On Thursday, the Federal Reserve announced its third round of quantitative easing — in other words, a slew of asset purchases focused on the housing market, with the goal of easing unemployment and speeding up the economic recovery. The Fed will buy $40 billion in mortgage-backed securities each month for an indefinite period of time, until it is confident the outlook for the labor market has improved.
The statement from the Fed expresses dissatisfaction at the current rate of economic growth, and the need for proactive action:
Growth in employment has been slow, and the unemployment rate remains elevated. Household spending has continued to advance, but growth in business fixed investment appears to have slowed. The housing sector has shown some further signs of improvement, albeit from a depressed level. Inflation has been subdued, although the prices of some key commodities have increased recently. Longer-term inflation expectations have remained stable.
Consistent with its statutory mandate, the Committee seeks to foster maximum employment and price stability. The Committee is concerned that, without further policy accommodation, economic growth might not be strong enough to generate sustained improvement in labor market conditions.

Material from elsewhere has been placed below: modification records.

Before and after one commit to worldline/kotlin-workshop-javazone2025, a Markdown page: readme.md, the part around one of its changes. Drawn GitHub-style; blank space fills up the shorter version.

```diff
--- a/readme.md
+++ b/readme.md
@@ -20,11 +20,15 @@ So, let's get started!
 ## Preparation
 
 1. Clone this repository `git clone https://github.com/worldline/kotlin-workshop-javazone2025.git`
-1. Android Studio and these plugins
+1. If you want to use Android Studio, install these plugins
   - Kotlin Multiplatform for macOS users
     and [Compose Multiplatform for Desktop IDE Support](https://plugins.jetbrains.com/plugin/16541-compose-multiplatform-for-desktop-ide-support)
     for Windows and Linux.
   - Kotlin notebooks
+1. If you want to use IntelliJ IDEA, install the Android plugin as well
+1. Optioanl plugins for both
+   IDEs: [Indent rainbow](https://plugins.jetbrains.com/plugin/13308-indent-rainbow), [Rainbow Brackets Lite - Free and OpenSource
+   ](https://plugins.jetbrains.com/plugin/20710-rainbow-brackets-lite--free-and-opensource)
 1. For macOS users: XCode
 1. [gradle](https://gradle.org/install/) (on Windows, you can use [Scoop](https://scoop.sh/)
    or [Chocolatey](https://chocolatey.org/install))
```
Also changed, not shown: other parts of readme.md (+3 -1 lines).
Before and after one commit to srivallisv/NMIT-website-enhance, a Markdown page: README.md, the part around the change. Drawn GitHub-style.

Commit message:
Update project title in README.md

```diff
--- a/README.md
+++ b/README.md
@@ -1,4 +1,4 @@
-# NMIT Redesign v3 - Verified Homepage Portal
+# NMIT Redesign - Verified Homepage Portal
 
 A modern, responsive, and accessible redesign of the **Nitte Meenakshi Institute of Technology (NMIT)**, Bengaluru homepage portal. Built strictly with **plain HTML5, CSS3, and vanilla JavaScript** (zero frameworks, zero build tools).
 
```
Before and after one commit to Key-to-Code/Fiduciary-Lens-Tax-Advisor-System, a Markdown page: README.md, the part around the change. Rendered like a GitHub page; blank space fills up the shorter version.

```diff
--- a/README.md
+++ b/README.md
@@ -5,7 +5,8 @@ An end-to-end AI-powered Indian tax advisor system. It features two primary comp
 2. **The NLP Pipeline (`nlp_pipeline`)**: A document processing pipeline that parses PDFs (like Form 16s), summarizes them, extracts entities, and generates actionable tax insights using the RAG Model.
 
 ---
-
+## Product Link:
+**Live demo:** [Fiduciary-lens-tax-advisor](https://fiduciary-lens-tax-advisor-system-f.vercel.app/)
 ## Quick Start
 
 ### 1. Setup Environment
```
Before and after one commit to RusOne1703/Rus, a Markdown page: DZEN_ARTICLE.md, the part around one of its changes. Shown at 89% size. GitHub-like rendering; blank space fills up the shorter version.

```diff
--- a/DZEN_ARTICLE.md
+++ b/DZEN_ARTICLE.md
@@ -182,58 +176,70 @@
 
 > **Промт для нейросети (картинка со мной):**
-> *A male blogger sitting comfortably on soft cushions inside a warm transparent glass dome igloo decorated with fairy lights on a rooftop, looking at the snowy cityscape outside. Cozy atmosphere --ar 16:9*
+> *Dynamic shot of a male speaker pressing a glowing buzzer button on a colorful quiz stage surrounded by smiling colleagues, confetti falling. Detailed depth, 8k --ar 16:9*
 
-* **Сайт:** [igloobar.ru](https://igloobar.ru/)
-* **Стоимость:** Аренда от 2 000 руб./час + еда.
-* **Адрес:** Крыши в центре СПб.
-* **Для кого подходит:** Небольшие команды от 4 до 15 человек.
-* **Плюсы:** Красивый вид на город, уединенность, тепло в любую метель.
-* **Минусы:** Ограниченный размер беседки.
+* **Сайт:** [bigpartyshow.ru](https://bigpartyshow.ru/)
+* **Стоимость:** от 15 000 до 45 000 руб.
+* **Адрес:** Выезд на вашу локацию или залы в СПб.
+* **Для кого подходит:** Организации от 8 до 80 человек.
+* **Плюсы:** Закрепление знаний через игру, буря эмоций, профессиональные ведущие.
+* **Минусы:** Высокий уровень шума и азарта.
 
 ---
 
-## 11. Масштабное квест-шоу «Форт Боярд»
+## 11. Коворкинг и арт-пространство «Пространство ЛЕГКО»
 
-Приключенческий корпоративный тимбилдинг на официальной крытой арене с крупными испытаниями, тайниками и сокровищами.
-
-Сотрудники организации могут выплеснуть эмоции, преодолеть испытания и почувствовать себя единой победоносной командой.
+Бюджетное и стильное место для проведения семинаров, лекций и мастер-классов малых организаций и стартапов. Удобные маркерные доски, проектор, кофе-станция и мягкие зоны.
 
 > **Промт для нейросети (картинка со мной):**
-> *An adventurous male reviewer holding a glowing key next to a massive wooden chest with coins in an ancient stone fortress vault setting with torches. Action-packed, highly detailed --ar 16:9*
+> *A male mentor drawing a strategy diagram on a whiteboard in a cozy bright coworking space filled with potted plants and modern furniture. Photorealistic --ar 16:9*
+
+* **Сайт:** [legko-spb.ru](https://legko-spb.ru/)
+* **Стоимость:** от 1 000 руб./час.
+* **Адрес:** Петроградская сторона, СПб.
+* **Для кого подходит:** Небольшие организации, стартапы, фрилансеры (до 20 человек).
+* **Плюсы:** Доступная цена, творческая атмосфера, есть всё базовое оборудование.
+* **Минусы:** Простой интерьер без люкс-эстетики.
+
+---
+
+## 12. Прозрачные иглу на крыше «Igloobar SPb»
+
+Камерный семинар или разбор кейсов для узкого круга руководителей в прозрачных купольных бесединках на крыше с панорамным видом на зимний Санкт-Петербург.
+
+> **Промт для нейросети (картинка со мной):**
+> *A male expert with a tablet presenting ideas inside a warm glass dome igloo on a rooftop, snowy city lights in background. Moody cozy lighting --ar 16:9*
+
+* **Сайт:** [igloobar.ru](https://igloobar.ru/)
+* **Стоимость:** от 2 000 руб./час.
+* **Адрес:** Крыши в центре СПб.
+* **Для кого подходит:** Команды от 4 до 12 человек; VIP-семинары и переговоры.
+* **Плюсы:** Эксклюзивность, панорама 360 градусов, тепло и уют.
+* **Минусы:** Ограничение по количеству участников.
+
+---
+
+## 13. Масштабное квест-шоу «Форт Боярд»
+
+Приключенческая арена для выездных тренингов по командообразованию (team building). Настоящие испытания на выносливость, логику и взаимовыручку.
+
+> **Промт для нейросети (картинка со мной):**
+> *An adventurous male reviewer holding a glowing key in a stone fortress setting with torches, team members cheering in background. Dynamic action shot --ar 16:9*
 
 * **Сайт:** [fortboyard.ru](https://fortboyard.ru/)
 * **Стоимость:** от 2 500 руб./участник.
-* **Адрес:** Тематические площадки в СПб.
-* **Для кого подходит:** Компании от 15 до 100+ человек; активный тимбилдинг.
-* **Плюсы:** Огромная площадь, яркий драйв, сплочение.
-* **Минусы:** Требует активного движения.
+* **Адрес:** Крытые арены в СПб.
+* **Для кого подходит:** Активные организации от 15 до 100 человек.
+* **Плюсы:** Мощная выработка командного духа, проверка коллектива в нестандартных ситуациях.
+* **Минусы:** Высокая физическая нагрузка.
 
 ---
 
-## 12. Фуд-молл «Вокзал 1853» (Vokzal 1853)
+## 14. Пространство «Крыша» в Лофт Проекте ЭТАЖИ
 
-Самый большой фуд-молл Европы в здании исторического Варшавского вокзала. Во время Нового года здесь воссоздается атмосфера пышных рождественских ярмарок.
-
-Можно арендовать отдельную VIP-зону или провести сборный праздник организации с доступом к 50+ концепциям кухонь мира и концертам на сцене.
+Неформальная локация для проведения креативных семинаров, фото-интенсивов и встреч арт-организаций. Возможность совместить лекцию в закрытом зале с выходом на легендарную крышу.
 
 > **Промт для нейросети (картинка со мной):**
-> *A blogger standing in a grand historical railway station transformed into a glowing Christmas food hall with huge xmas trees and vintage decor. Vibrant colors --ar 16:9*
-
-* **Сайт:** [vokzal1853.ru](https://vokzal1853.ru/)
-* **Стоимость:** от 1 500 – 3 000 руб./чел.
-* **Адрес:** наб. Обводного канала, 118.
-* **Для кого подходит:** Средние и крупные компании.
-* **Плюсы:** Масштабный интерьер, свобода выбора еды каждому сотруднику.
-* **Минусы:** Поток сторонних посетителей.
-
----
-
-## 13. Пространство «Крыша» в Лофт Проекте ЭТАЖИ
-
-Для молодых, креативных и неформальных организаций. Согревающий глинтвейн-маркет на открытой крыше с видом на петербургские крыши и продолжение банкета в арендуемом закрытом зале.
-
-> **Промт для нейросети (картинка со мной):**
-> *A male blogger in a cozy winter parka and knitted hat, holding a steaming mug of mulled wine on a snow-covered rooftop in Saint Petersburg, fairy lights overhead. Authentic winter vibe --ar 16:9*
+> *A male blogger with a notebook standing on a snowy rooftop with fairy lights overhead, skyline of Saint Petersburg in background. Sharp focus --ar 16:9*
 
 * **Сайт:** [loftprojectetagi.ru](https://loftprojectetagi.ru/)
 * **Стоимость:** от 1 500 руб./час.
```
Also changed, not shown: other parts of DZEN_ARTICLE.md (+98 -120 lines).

With interest rates already at their lowest level —the “zero bound” — the Fed has resolved to take on a more active role in boosting the economic recovery. In buying up assets such as mortgage-backed securities from banks, the Fed is injecting money into the US economy, and keeping interest-rates low in the long-term.
Together with the $40 billion a month to support mortgages, the Federal Open Market Committee (FOMC) is extending its 2011 Operation Twist program—an initiative of buying long-term Treasuries and simultaneously selling a portion of its short-term issues—which will total $85 billion a month in new assets.
“One of the main concerns that firms have is that there is not enough demand, people coming and demanding their products,” Federal Chairman Ben Bernanke said at a news conference in Washington. “If people feel their financial situation is better because their 401(k) is better, or their house is worth more, they’re more willing to go out and spend, and that’s going to provide the demand firms need to be able to hire and invest”
Bernanke reassured investors that he “would not accept the proposition that the Fed is out of ammunition. Our tools,” he continued,”while non-standard, still can create more accommodative financial conditions, can still provide support for the economy, can still help us to return to a more normal economic situation.”
The latest move from the Fed will be instrumental in restoring confidence in the marketplace. Already the markets have reacted positively, with the Dow Jones and the S&P 500 already at levels higher than in December 2007 and early 2008, respectively. The Dow surged 1.4% to 13,523.77, and the S&P 500 rallied 1.6% to 1,459.09. The Nasdaq increased 1.4% to 3,157.68.